## [SOURCE RECORDS]
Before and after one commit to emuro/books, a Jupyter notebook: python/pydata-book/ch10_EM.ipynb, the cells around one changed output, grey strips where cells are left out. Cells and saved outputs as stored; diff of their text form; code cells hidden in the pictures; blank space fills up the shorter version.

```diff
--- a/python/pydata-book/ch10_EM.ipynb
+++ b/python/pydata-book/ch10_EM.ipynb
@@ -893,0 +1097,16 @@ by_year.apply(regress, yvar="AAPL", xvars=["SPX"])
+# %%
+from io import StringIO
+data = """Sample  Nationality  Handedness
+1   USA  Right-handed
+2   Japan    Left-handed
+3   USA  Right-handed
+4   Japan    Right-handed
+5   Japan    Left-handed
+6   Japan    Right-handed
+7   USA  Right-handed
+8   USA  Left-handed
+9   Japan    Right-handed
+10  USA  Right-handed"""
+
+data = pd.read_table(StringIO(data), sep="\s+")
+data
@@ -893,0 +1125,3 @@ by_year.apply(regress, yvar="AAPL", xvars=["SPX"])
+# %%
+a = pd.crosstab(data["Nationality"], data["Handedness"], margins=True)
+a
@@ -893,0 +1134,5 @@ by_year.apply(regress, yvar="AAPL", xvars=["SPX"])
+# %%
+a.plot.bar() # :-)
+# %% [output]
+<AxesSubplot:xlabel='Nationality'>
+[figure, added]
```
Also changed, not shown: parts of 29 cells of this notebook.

## [DIRECTIONS FOR THIS TASK]
Go through the listing above and restate it word for word.

## [RESPONSE BOX]
Before and after one commit to emuro/books, a Jupyter notebook: python/pydata-book/ch10_EM.ipynb, the cells around one changed output, grey strips where cells are left out. Cells and saved outputs as stored; diff of their text form; code cells hidden in the pictures; blank space fills up the shorter version.

```diff
--- a/python/pydata-book/ch10_EM.ipynb
+++ b/python/pydata-book/ch10_EM.ipynb
@@ -893,0 +1097,16 @@ by_year.apply(regress, yvar="AAPL", xvars=["SPX"])
+# %%
+from io import StringIO
+data = """Sample  Nationality  Handedness
+1   USA  Right-handed
+2   Japan    Left-handed
+3   USA  Right-handed
+4   Japan    Right-handed
+5   Japan    Left-handed
+6   Japan    Right-handed
+7   USA  Right-handed
+8   USA  Left-handed
+9   Japan    Right-handed
+10  USA  Right-handed"""
+
+data = pd.read_table(StringIO(data), sep="\s+")
+data
@@ -893,0 +1125,3 @@ by_year.apply(regress, yvar="AAPL", xvars=["SPX"])
+# %%
+a = pd.crosstab(data["Nationality"], data["Handedness"], margins=True)
+a
@@ -893,0 +1134,5 @@ by_year.apply(regress, yvar="AAPL", xvars=["SPX"])
+# %%
+a.plot.bar() # :-)
+# %% [output]
+<AxesSubplot:xlabel='Nationality'>
+[figure, added]
```
Also changed, not shown: parts of 29 cells of this notebook.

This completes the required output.